I say practicing because it is not easy to relax! For years I have been creating an existence of “doing.” It’s insidious…and addictive. (If you have ever found yourself bemoaning all that you hadn’t done at the end of a long day, you too have fallen into the exquisite and subtle trap of “doing”) Honestly, I have been operating at a pace that has left me feeling malnourished and tired for years… and i’m not alone.

At my core, I am a “be-er.” My idea of bliss is sitting with my hands in a creek and just thinking, listening, existing. Unfortunately, our society doesn’t tolerant a whole lot of being. In America, “doing” reigns supreme. From a young age, I internalized this cultural pressure. I remember the distinct moment that I decided to pour myself from the wide pitcher in which I floated into a tight fitting mold of purpose. It was the beginning of high school. Grades now “counted,” and if I wanted to enter that mythical kingdom called college, I better steel myself to the best, most accomplished, most productive version of myself. It felt like sawing against the grain with a pocket knife. But it was only temporary…right?

Turns out, once you hop the “doing” train you can’t just step off. You have to jump. The more you do, the more there is to do, and the faster your life will just whiz on by. It’s a quick-moving paradox and, if you don’t catch yourself, a coursing river of to-do lists will sweep you swiftly into the rapids.

Thyme in the Garden, Woodfin NC.

So here’s how to reverse the agonizing treadmill: Do what you want to do, when you want to do it. I’m serious. This idea scares people. I’ve had more than one conversation with a devil’s advocate who could not see beyond some doomsday vision of a worldwide lazy-person apocalypse fueled by fast food and reality TV. But I disagree– most of us are pretty motivated people. Given the chance, the majority of us wouldn’t just check out on living. The key is to let our joys, our desires, and our intuitions guide our actions. Besides…isn’t this “doomsday” already so many peoples “todays”?

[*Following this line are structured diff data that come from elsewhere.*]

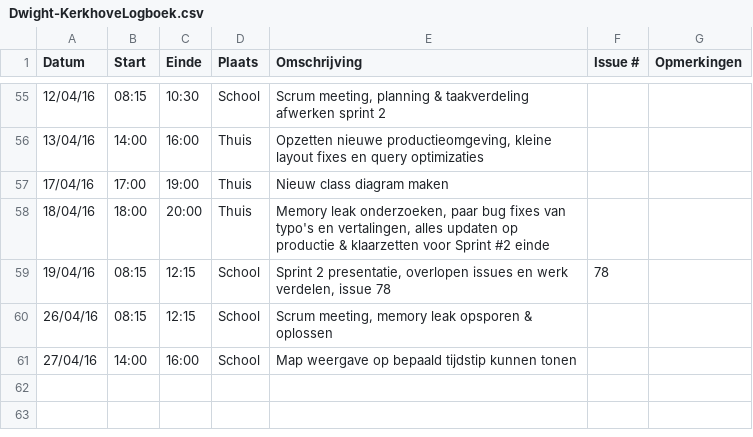
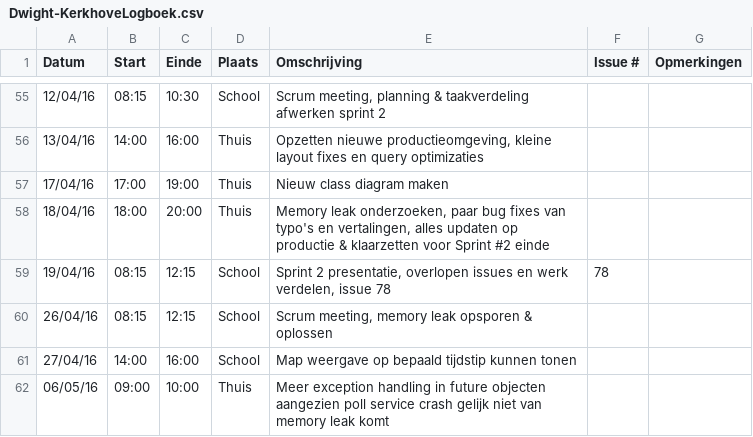
Before and after one commit to verkeergent/Traffic-Travel-Time-Analyzer-4, a CSV file: Dwight-KerkhoveLogboek.csv, drawn as a sheet; only a part is shown, gaps mark what is left out; the diff names each change by its address in the sheet, - before the commit and + after, or states it on an @@ line.

Commit message:
Update Dwight-KerkhoveLogboek.csv

```diff
--- a/Dwight-KerkhoveLogboek.csv
+++ b/Dwight-KerkhoveLogboek.csv
+row 62: 06/05/16 | 09:00 | 10:00 | Thuis | Meer exception handling in future objecten aangezien poll service crash gelijk niet van memory leak komt
```
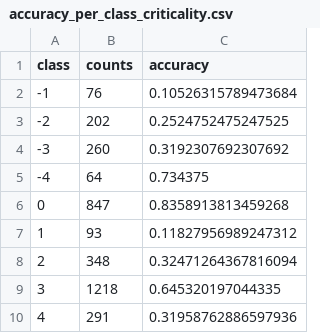
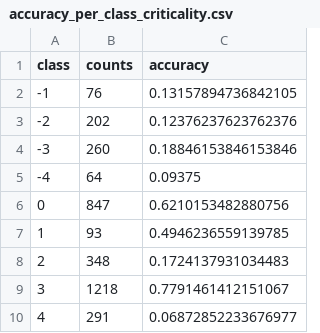
Before and after one commit to yiwen-h/pxtextmining, a CSV file: notebooks/results_criticality_issue_26/accuracy_per_class_criticality.csv, drawn as a sheet.

```diff
--- a/notebooks/results_criticality_issue_26/accuracy_per_class_criticality.csv
+++ b/notebooks/results_criticality_issue_26/accuracy_per_class_criticality.csv
@@ -1,10 +1,10 @@
 class,counts,accuracy
--1,76,0.10526315789473684
--2,202,0.2524752475247525
--3,260,0.3192307692307692
--4,64,0.734375
-0,847,0.8358913813459268
-1,93,0.11827956989247312
-2,348,0.32471264367816094
-3,1218,0.645320197044335
-4,291,0.31958762886597936
+-1,76,0.13157894736842105
+-2,202,0.12376237623762376
+-3,260,0.18846153846153846
+-4,64,0.09375
+0,847,0.6210153482880756
+1,93,0.4946236559139785
+2,348,0.1724137931034483
+3,1218,0.7791461412151067
+4,291,0.06872852233676977
```
Also changed, not shown: notebooks/results_criticality_issue_26/index_test_data_criticality.csv, notebooks/results_criticality_issue_26/index_training_data_criticality.csv, 13 other files.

Our intuition is a powerful tool. Those small-voiced instincts aren’t just random, they are the magic of knowing something before your mind has time to reason it out. Haven’t you ever been called to do something completely random, like heading for a different check out lane or taking the long way home? Was there ever a time that that split second decision led to something life changing? Next time you have a “free” moment– put down the to-do list and just check in with yourself. What are you yearning to do? Lie down in the sun? Do it. Clean our your car? Do it. Make strange noises with your mouth and think about star trek? Do it.

When we feed these profoundly individual desires we learn, ever so slowly, how to be free. We better understand the subtleties of ourselves– who we are and what we dream of. We can begin to accept the whims of life like a kite, catching and sailing through each moment, buoyed by a profound faith in ourselves…even if we know the fair breeze is only temporary. When we really listen to these momentary inspirations, we have a chance to discover something truly brilliant– why are we here?

This whole journey definitely hasn’t been a cakewalk for me but, each day that I practice relaxing, I find that I feel just the slightest bit lighter, more centered, happy.  Relaxing may not be easy but, if there’s anything in this life worth working for, it must be this.